** Supplied data **
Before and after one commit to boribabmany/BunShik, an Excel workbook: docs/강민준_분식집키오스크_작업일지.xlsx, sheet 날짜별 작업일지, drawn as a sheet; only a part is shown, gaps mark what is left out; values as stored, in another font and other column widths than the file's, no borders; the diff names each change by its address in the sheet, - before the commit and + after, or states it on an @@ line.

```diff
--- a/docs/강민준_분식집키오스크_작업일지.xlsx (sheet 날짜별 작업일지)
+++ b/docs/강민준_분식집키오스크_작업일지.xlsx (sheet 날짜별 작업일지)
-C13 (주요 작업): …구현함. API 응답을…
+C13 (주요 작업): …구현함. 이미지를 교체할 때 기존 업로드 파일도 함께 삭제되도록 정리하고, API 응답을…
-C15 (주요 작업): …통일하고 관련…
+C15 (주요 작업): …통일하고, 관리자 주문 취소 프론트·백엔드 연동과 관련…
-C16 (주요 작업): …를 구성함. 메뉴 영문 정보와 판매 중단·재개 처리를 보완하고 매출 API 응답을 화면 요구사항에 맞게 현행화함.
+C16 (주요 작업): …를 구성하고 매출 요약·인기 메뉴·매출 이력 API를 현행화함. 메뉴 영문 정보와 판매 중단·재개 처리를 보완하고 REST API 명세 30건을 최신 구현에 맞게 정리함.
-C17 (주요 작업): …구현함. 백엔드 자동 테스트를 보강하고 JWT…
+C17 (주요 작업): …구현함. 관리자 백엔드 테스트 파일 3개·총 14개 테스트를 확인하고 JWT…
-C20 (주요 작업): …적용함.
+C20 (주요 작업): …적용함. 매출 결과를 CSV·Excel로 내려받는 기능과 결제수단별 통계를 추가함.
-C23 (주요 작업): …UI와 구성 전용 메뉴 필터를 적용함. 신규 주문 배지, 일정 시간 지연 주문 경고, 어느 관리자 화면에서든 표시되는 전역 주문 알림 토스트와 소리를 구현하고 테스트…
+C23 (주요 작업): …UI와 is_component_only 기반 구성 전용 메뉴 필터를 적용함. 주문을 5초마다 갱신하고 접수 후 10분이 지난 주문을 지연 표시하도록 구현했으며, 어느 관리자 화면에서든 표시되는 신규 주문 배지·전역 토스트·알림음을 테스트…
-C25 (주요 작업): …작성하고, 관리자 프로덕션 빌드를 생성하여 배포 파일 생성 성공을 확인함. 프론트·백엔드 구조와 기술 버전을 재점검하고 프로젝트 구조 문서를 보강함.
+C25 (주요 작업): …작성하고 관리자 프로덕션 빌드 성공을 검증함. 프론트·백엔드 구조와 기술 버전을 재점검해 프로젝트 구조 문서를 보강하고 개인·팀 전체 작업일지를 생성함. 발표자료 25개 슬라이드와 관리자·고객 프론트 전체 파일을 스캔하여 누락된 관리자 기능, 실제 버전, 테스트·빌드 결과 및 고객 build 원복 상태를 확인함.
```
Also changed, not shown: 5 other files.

** What is needed **
Scan the material above for the string "표시되는", and copy every line where it is found.

** Answer to this task **
-C23 (주요 작업): …UI와 구성 전용 메뉴 필터를 적용함. 신규 주문 배지, 일정 시간 지연 주문 경고, 어느 관리자 화면에서든 표시되는 전역 주문 알림 토스트와 소리를 구현하고 테스트…
+C23 (주요 작업): …UI와 is_component_only 기반 구성 전용 메뉴 필터를 적용함. 주문을 5초마다 갱신하고 접수 후 10분이 지난 주문을 지연 표시하도록 구현했으며, 어느 관리자 화면에서든 표시되는 신규 주문 배지·전역 토스트·알림음을 테스트…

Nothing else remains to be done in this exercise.